Each entry must come back word for word; drop the images as you go.

Before-and-after change data
☆ ☆ ☆

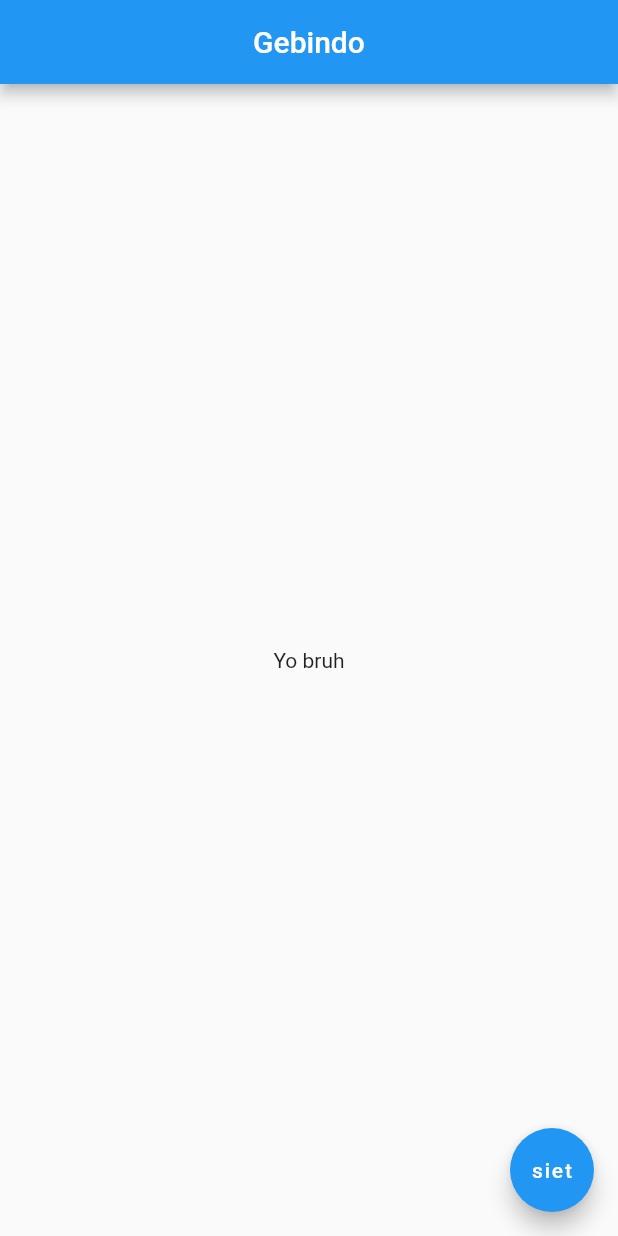
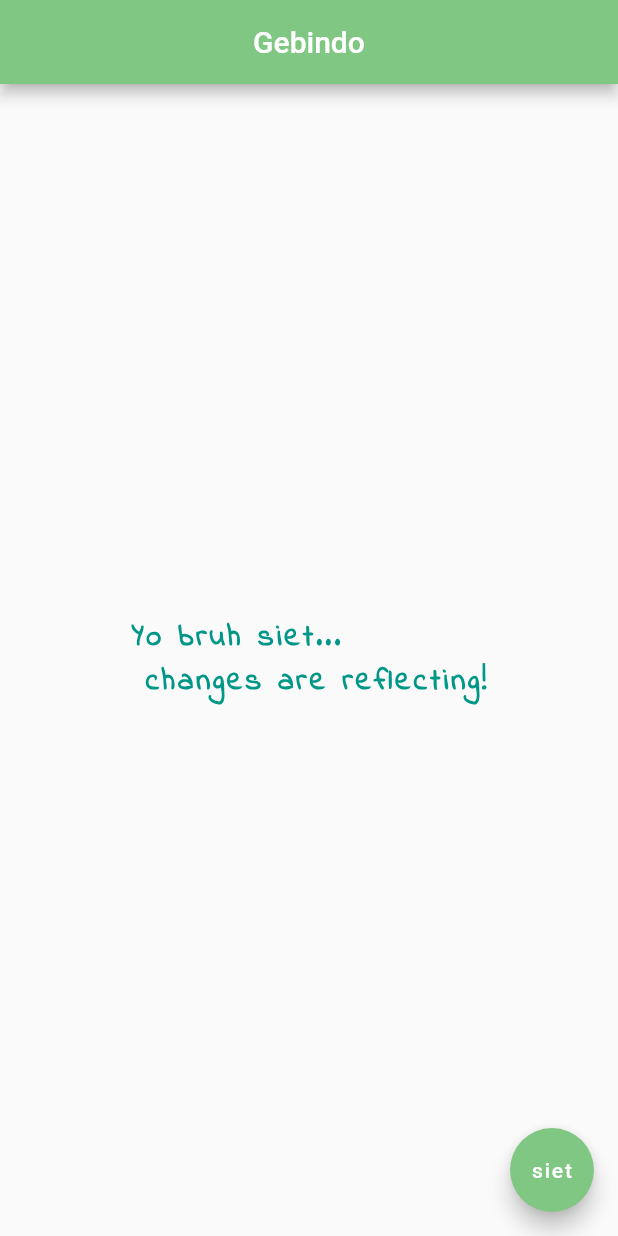
Before and after one commit to mwendwa99/flutter_app, a Flutter app: the screen it shows after launch, on a phone screen of 412 x 824 dp. Run offline on Flutter 3.47's test engine with Material 2 defaults, Android fonts, the phone set to English and light mode, and no system bars.

```diff
--- a/lib/main.dart
+++ b/lib/main.dart
@@ -1,20 +1,41 @@
+// ignore_for_file: prefer_const_constructors
+
 import 'package:flutter/material.dart';
 
 void main() {
   runApp(MaterialApp(
-    home: Scaffold(
+    home: Home(),
+  ));
+}
+
+class Home extends StatelessWidget {
+  const Home({Key? key}) : super(key: key);
+
+  @override
+  Widget build(BuildContext context) {
+    return Scaffold(
       appBar: AppBar(
         title: const Text('Gebindo'),
         centerTitle: true,
+        backgroundColor: Colors.green[300],
       ),
       body: const Center(
-        child: Text('Yo bruh'),
+        child: Text(
+          'Yo bruh siet... \n changes are reflecting!',
+          style: TextStyle(
+            fontSize: 20.0,
+            fontWeight: FontWeight.bold,
+            letterSpacing: 2,
+            color: Colors.teal,
+            fontFamily: 'IndieFLower',
+          ),
+        ),
       ),
-      // ignore: prefer_const_constructors
       floatingActionButton: FloatingActionButton(
         onPressed: () {},
         child: const Text('siet'),
+        backgroundColor: Colors.green[300],
       ),
-    ),
-  ));
+    );
+  }
 }
```
Also changed, not shown: pubspec.yaml (+6 -14 lines), fonts/IndieFlower-Regular.ttf (added), 1 other file.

☆ ☆ ☆

▶ _Written solution_
Before and after one commit to mwendwa99/flutter_app, a Flutter app: the screen it shows after launch, on a phone screen of 412 x 824 dp. Run offline on Flutter 3.47's test engine with Material 2 defaults, Android fonts, the phone set to English and light mode, and no system bars.

```diff
--- a/lib/main.dart
+++ b/lib/main.dart
@@ -1,20 +1,41 @@
+// ignore_for_file: prefer_const_constructors
+
 import 'package:flutter/material.dart';
 
 void main() {
   runApp(MaterialApp(
-    home: Scaffold(
+    home: Home(),
+  ));
+}
+
+class Home extends StatelessWidget {
+  const Home({Key? key}) : super(key: key);
+
+  @override
+  Widget build(BuildContext context) {
+    return Scaffold(
       appBar: AppBar(
         title: const Text('Gebindo'),
         centerTitle: true,
+        backgroundColor: Colors.green[300],
       ),
       body: const Center(
-        child: Text('Yo bruh'),
+        child: Text(
+          'Yo bruh siet... \n changes are reflecting!',
+          style: TextStyle(
+            fontSize: 20.0,
+            fontWeight: FontWeight.bold,
+            letterSpacing: 2,
+            color: Colors.teal,
+            fontFamily: 'IndieFLower',
+          ),
+        ),
       ),
-      // ignore: prefer_const_constructors
       floatingActionButton: FloatingActionButton(
         onPressed: () {},
         child: const Text('siet'),
+        backgroundColor: Colors.green[300],
       ),
-    ),
-  ));
+    );
+  }
 }
```
Also changed, not shown: pubspec.yaml (+6 -14 lines), fonts/IndieFlower-Regular.ttf (added), 1 other file.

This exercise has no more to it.